Web document revisions
[Start of section]
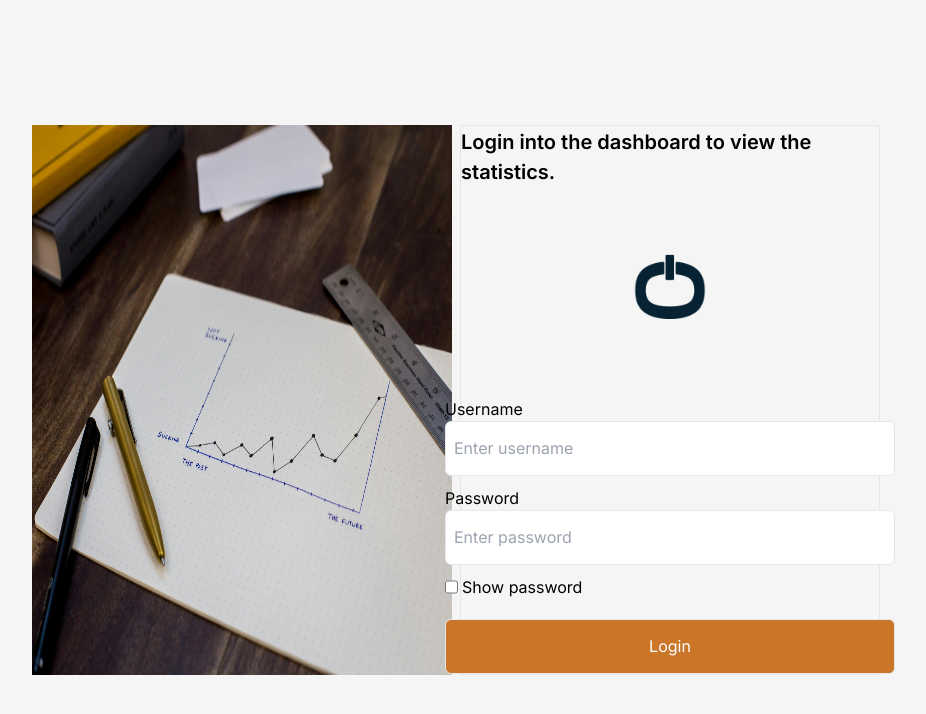
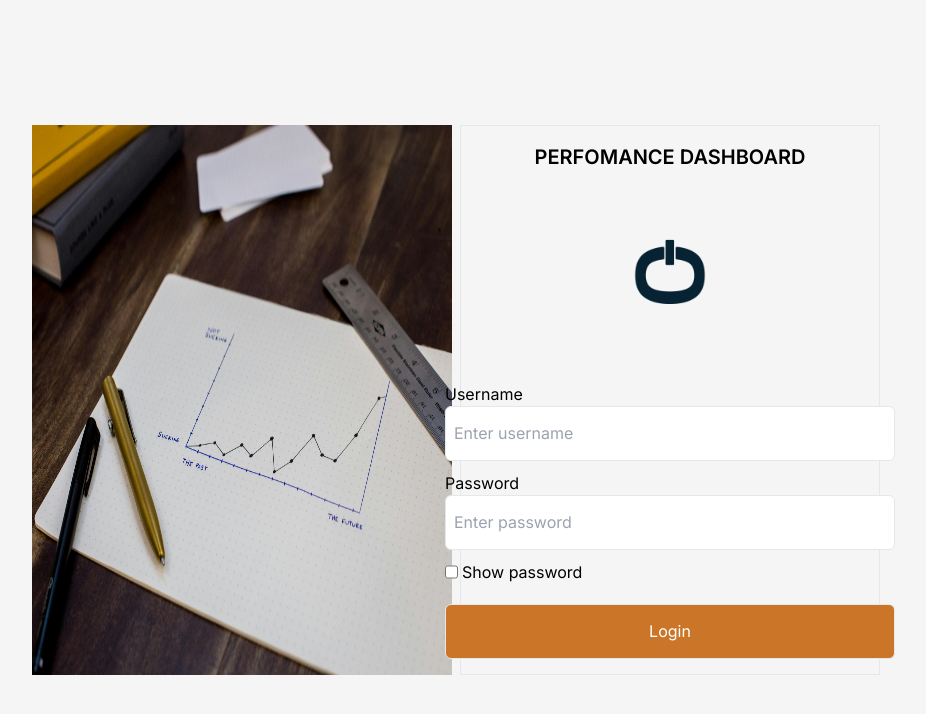
Before and after one commit to Nicholas-Kipkoech/perfomance-dashboard, a Next.js app: page / in a window 1280 px wide. Shown: the top 714 px of the page, without its empty margins (184-1110 px from the left). Built offline with nearby package versions, Linux system fonts and the light colour scheme; no server answers.

Commit message:
fix naming

```diff
--- a/app/UI/Components/Login.tsx
+++ b/app/UI/Components/Login.tsx
@@ -25,7 +25,7 @@ const Login = () => {
   return (
     <div className="border h-[550px] w-1/3 flex flex-col  justify-center items-center">
       <p className="font-[600] text-[20px]">
-        Login into the dashboard to view the statistics.
+        {"Perfomance dashboard".toUpperCase()}
       </p>
       <div className=" flex flex-col gap-[10px] ">
         <div className="flex justify-center">
```
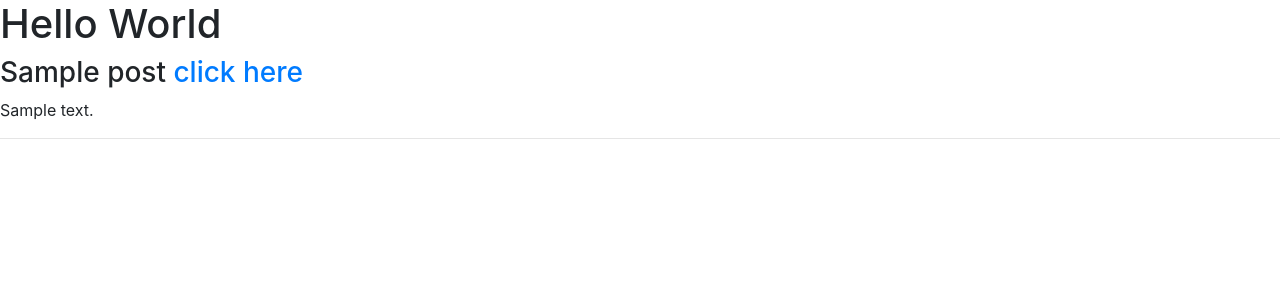
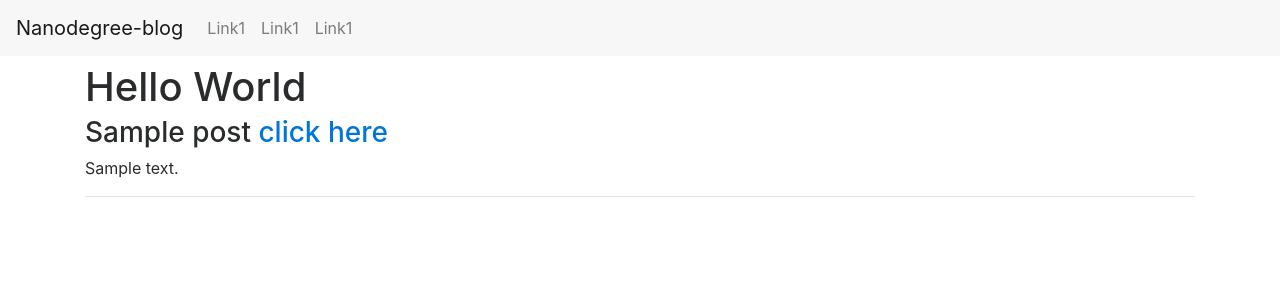
Before and after one commit to oldani/nanodegree-blog, a Python web app: template app/templates/index.html in a window 1280 px wide. Shown: the top 300 px of the page. Run offline with Jinja, Linux system fonts and the light colour scheme; the template is opened without the code that fills it: most values are stand-ins (such as "Sample title", 1, 10 or a date in 2020); some libraries are stand-ins or nearby versions.

Commit message:
Add initial navbar

```diff
--- a/app/templates/base.html
+++ b/app/templates/base.html
@@ -5,11 +5,42 @@
     <meta http-equiv="x-ua-compatible" content="ie=edge">
     <meta name="viewport" content="width=device-width, initial-scale=1">
     <title>OLDA BLOg</title>
-    <link rel="stylesheet" href="{{ url_for('static', filename='css/bootstrap.min.css') }}">
+    <link rel="stylesheet" href="https://maxcdn.bootstrapcdn.com/bootstrap/4.0.0-alpha.6/css/bootstrap.min.css" integrity="sha384-rwoIResjU2yc3z8GV/NPeZWAv56rSmLldC3R/AZzGRnGxQQKnKkoFVhFQhNUwEyJ" crossorigin="anonymous">
+    <link rel="stylesheet" href="{{ url_for('static', filename='css/main.css') }}">
 </head>
 <body>
+  <header class="container-fluid">
+    <nav class="navbar fixed-top navbar-toggleable-sm navbar-light bg-faded">
+      <button class="navbar-toggler navbar-toggler-right" type="button" data-toggle="collapse" data-target="#navbar" aria-expanded="false" aria-label="Toggle navigation">
+        <span class="navbar-toggler-icon"></span>
+      </button>
+      <a class="navbar-brand" href="#">Nanodegree-blog</a>
+      <div class="collapse navbar-collapse" id="navbar">
+        <ul class="navbar-nav mr-auto">
+          <li class="nav-item">
+            <a class="nav-link" href="#">Link1</a>
+          </li>
+          <li class="nav-item">
+            <a class="nav-link" href="#">Link1</a>
+          </li>
+          <li class="nav-item">
+            <a class="nav-link" href="#">Link1</a>
+          </li>
+        </ul>
+      </div>
+    </nav>
+  </header>
+  <main class="container">
     <h1>Hello World</h1>
     {% block content %}
     {% endblock %}
+  </main>
+  <footer>
+
+  </footer>
+
+  <script src="https://ajax.googleapis.com/ajax/libs/jquery/3.1.1/jquery.min.js"></script>
+  <script src="https://cdnjs.cloudflare.com/ajax/libs/tether/1.4.0/js/tether.min.js" integrity="sha384-DztdAPBWPRXSA/3eYEEUWrWCy7G5KFbe8fFjk5JAIxUYHKkDx6Qin1DkWx51bBrb" crossorigin="anonymous"></script>
+  <script src="https://maxcdn.bootstrapcdn.com/bootstrap/4.0.0-alpha.6/js/bootstrap.min.js" integrity="sha384-vBWWzlZJ8ea9aCX4pEW3rVHjgjt7zpkNpZk+02D9phzyeVkE+jo0ieGizqPLForn" crossorigin="anonymous"></script>
 </body>
 </html>
```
[End of section]
Each line of the data must be restated exactly, and the pictures must be left out.

Before and after one commit to Nicholas-Kipkoech/perfomance-dashboard, a Next.js app: page / in a window 1280 px wide. Shown: the top 714 px of the page, without its empty margins (184-1110 px from the left). Built offline with nearby package versions, Linux system fonts and the light colour scheme; no server answers.

Commit message:
fix naming

```diff
--- a/app/UI/Components/Login.tsx
+++ b/app/UI/Components/Login.tsx
@@ -25,7 +25,7 @@ const Login = () => {
   return (
     <div className="border h-[550px] w-1/3 flex flex-col  justify-center items-center">
       <p className="font-[600] text-[20px]">
-        Login into the dashboard to view the statistics.
+        {"Perfomance dashboard".toUpperCase()}
       </p>
       <div className=" flex flex-col gap-[10px] ">
         <div className="flex justify-center">
```
Before and after one commit to oldani/nanodegree-blog, a Python web app: template app/templates/index.html in a window 1280 px wide. Shown: the top 300 px of the page. Run offline with Jinja, Linux system fonts and the light colour scheme; the template is opened without the code that fills it: most values are stand-ins (such as "Sample title", 1, 10 or a date in 2020); some libraries are stand-ins or nearby versions.

Commit message:
Add initial navbar

```diff
--- a/app/templates/base.html
+++ b/app/templates/base.html
@@ -5,11 +5,42 @@
     <meta http-equiv="x-ua-compatible" content="ie=edge">
     <meta name="viewport" content="width=device-width, initial-scale=1">
     <title>OLDA BLOg</title>
-    <link rel="stylesheet" href="{{ url_for('static', filename='css/bootstrap.min.css') }}">
+    <link rel="stylesheet" href="https://maxcdn.bootstrapcdn.com/bootstrap/4.0.0-alpha.6/css/bootstrap.min.css" integrity="sha384-rwoIResjU2yc3z8GV/NPeZWAv56rSmLldC3R/AZzGRnGxQQKnKkoFVhFQhNUwEyJ" crossorigin="anonymous">
+    <link rel="stylesheet" href="{{ url_for('static', filename='css/main.css') }}">
 </head>
 <body>
+  <header class="container-fluid">
+    <nav class="navbar fixed-top navbar-toggleable-sm navbar-light bg-faded">
+      <button class="navbar-toggler navbar-toggler-right" type="button" data-toggle="collapse" data-target="#navbar" aria-expanded="false" aria-label="Toggle navigation">
+        <span class="navbar-toggler-icon"></span>
+      </button>
+      <a class="navbar-brand" href="#">Nanodegree-blog</a>
+      <div class="collapse navbar-collapse" id="navbar">
+        <ul class="navbar-nav mr-auto">
+          <li class="nav-item">
+            <a class="nav-link" href="#">Link1</a>
+          </li>
+          <li class="nav-item">
+            <a class="nav-link" href="#">Link1</a>
+          </li>
+          <li class="nav-item">
+            <a class="nav-link" href="#">Link1</a>
+          </li>
+        </ul>
+      </div>
+    </nav>
+  </header>
+  <main class="container">
     <h1>Hello World</h1>
     {% block content %}
     {% endblock %}
+  </main>
+  <footer>
+
+  </footer>
+
+  <script src="https://ajax.googleapis.com/ajax/libs/jquery/3.1.1/jquery.min.js"></script>
+  <script src="https://cdnjs.cloudflare.com/ajax/libs/tether/1.4.0/js/tether.min.js" integrity="sha384-DztdAPBWPRXSA/3eYEEUWrWCy7G5KFbe8fFjk5JAIxUYHKkDx6Qin1DkWx51bBrb" crossorigin="anonymous"></script>
+  <script src="https://maxcdn.bootstrapcdn.com/bootstrap/4.0.0-alpha.6/js/bootstrap.min.js" integrity="sha384-vBWWzlZJ8ea9aCX4pEW3rVHjgjt7zpkNpZk+02D9phzyeVkE+jo0ieGizqPLForn" crossorigin="anonymous"></script>
 </body>
 </html>
```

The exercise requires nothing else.